▶ [WHAT TO PRODUCE]:
An exact copy of every record below is required, with the pictures left out.

▶ [SOURCE INFORMATION]:
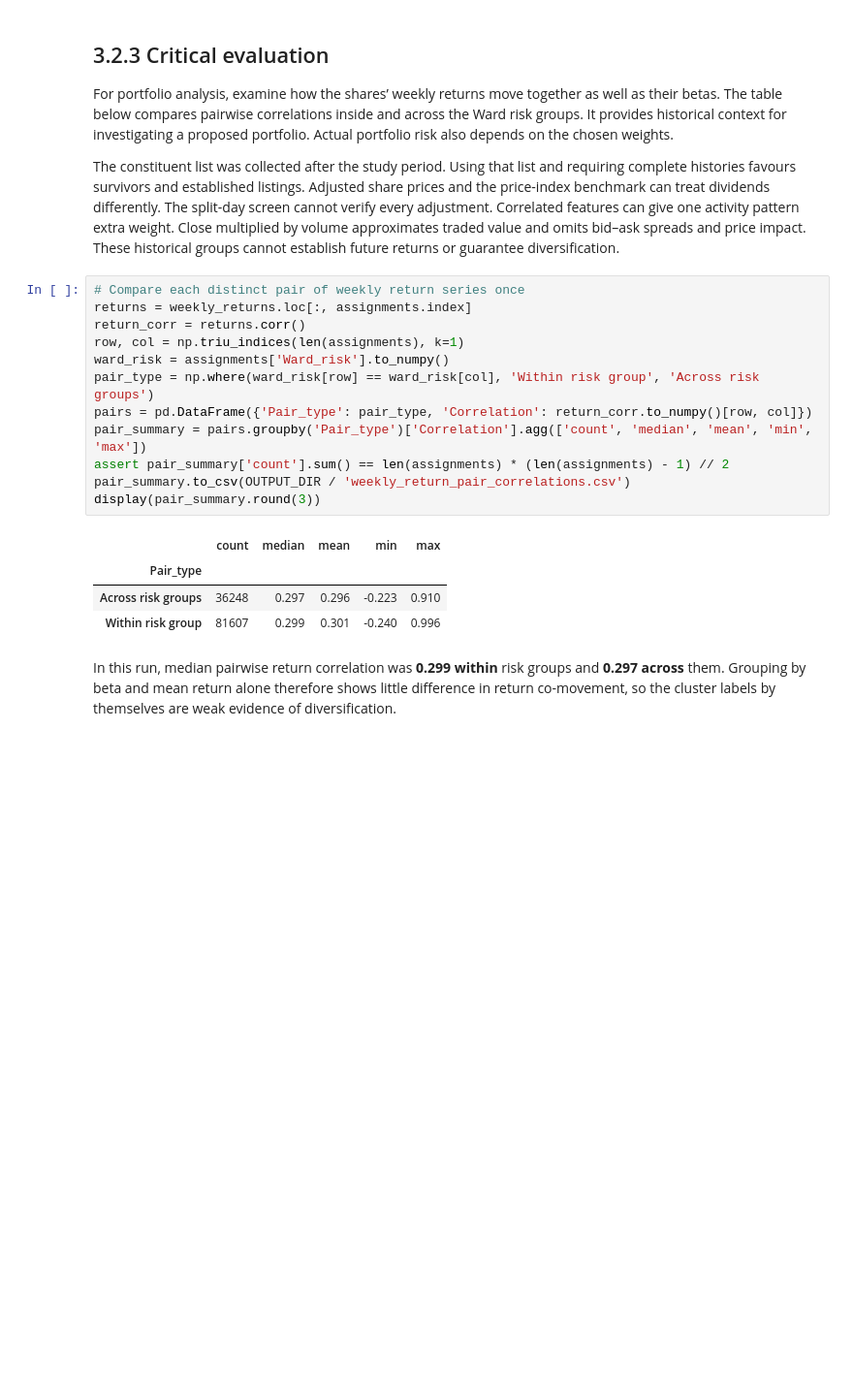
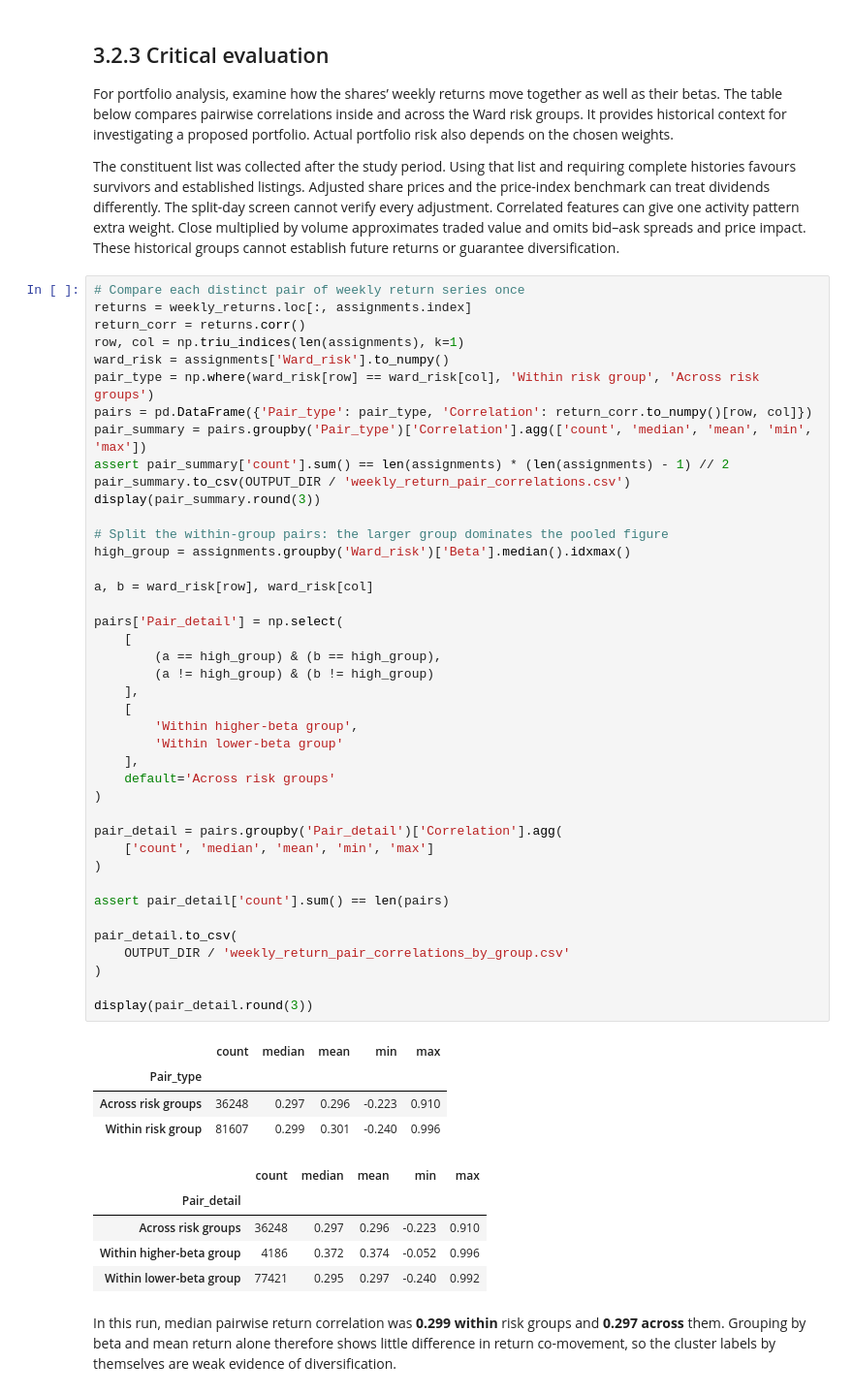
Before and after one commit to Shavina-143/CRM-CW1_w2083673, a Jupyter notebook: CWK1_SP500_Analysis.ipynb, the cells around one changed output. Shown at 97% size. Cells and saved outputs as stored; diff of their text form; blank space fills up the shorter version.

```diff
--- a/CWK1_SP500_Analysis.ipynb
+++ b/CWK1_SP500_Analysis.ipynb
@@ -1670,20 +1847,54 @@ The constituent list was collected after the study period. Using that list and r
 # %%
 # Compare each distinct pair of weekly return series once
 returns = weekly_returns.loc[:, assignments.index]
 return_corr = returns.corr()
 row, col = np.triu_indices(len(assignments), k=1)
 ward_risk = assignments['Ward_risk'].to_numpy()
 pair_type = np.where(ward_risk[row] == ward_risk[col], 'Within risk group', 'Across risk groups')
 pairs = pd.DataFrame({'Pair_type': pair_type, 'Correlation': return_corr.to_numpy()[row, col]})
 pair_summary = pairs.groupby('Pair_type')['Correlation'].agg(['count', 'median', 'mean', 'min', 'max'])
 assert pair_summary['count'].sum() == len(assignments) * (len(assignments) - 1) // 2
 pair_summary.to_csv(OUTPUT_DIR / 'weekly_return_pair_correlations.csv')
 display(pair_summary.round(3))
+
+# Split the within-group pairs: the larger group dominates the pooled figure
+high_group = assignments.groupby('Ward_risk')['Beta'].median().idxmax()
+
+a, b = ward_risk[row], ward_risk[col]
+
+pairs['Pair_detail'] = np.select(
+    [
+        (a == high_group) & (b == high_group),
+        (a != high_group) & (b != high_group)
+    ],
+    [
+        'Within higher-beta group',
+        'Within lower-beta group'
+    ],
+    default='Across risk groups'
+)
+
+pair_detail = pairs.groupby('Pair_detail')['Correlation'].agg(
+    ['count', 'median', 'mean', 'min', 'max']
+)
+
+assert pair_detail['count'].sum() == len(pairs)
+
+pair_detail.to_csv(
+    OUTPUT_DIR / 'weekly_return_pair_correlations_by_group.csv'
+)
+
+display(pair_detail.round(3))
 # %% [output]
 |  | count | median | mean | min | max |
 | Pair_type |  |  |  |  |  |
 | Across risk groups | 36248 | 0.297 | 0.296 | -0.223 | 0.910 |
 | Within risk group | 81607 | 0.299 | 0.301 | -0.240 | 0.996 |
+|  | count | median | mean | min | max |
+| Pair_detail |  |  |  |  |  |
+| Across risk groups | 36248 | 0.297 | 0.296 | -0.223 | 0.910 |
+| Within higher-beta group | 4186 | 0.372 | 0.374 | -0.052 | 0.996 |
+| Within lower-beta group | 77421 | 0.295 | 0.297 | -0.240 | 0.992 |
 # %% [markdown]
 In this run, median pairwise return correlation was **0.299 within** risk groups and **0.297 across** them. Grouping by beta and mean return alone therefore shows little difference in return co-movement, so the cluster labels by themselves are weak evidence of diversification.
 # %% [markdown]
```
Also changed, not shown: parts of 13 cells of this notebook.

▶ [TASK RESPONSE]:
Before and after one commit to Shavina-143/CRM-CW1_w2083673, a Jupyter notebook: CWK1_SP500_Analysis.ipynb, the cells around one changed output. Shown at 97% size. Cells and saved outputs as stored; diff of their text form; blank space fills up the shorter version.

```diff
--- a/CWK1_SP500_Analysis.ipynb
+++ b/CWK1_SP500_Analysis.ipynb
@@ -1670,20 +1847,54 @@ The constituent list was collected after the study period. Using that list and r
 # %%
 # Compare each distinct pair of weekly return series once
 returns = weekly_returns.loc[:, assignments.index]
 return_corr = returns.corr()
 row, col = np.triu_indices(len(assignments), k=1)
 ward_risk = assignments['Ward_risk'].to_numpy()
 pair_type = np.where(ward_risk[row] == ward_risk[col], 'Within risk group', 'Across risk groups')
 pairs = pd.DataFrame({'Pair_type': pair_type, 'Correlation': return_corr.to_numpy()[row, col]})
 pair_summary = pairs.groupby('Pair_type')['Correlation'].agg(['count', 'median', 'mean', 'min', 'max'])
 assert pair_summary['count'].sum() == len(assignments) * (len(assignments) - 1) // 2
 pair_summary.to_csv(OUTPUT_DIR / 'weekly_return_pair_correlations.csv')
 display(pair_summary.round(3))
+
+# Split the within-group pairs: the larger group dominates the pooled figure
+high_group = assignments.groupby('Ward_risk')['Beta'].median().idxmax()
+
+a, b = ward_risk[row], ward_risk[col]
+
+pairs['Pair_detail'] = np.select(
+    [
+        (a == high_group) & (b == high_group),
+        (a != high_group) & (b != high_group)
+    ],
+    [
+        'Within higher-beta group',
+        'Within lower-beta group'
+    ],
+    default='Across risk groups'
+)
+
+pair_detail = pairs.groupby('Pair_detail')['Correlation'].agg(
+    ['count', 'median', 'mean', 'min', 'max']
+)
+
+assert pair_detail['count'].sum() == len(pairs)
+
+pair_detail.to_csv(
+    OUTPUT_DIR / 'weekly_return_pair_correlations_by_group.csv'
+)
+
+display(pair_detail.round(3))
 # %% [output]
 |  | count | median | mean | min | max |
 | Pair_type |  |  |  |  |  |
 | Across risk groups | 36248 | 0.297 | 0.296 | -0.223 | 0.910 |
 | Within risk group | 81607 | 0.299 | 0.301 | -0.240 | 0.996 |
+|  | count | median | mean | min | max |
+| Pair_detail |  |  |  |  |  |
+| Across risk groups | 36248 | 0.297 | 0.296 | -0.223 | 0.910 |
+| Within higher-beta group | 4186 | 0.372 | 0.374 | -0.052 | 0.996 |
+| Within lower-beta group | 77421 | 0.295 | 0.297 | -0.240 | 0.992 |
 # %% [markdown]
 In this run, median pairwise return correlation was **0.299 within** risk groups and **0.297 across** them. Grouping by beta and mean return alone therefore shows little difference in return co-movement, so the cluster labels by themselves are weak evidence of diversification.
 # %% [markdown]
```
Also changed, not shown: parts of 13 cells of this notebook.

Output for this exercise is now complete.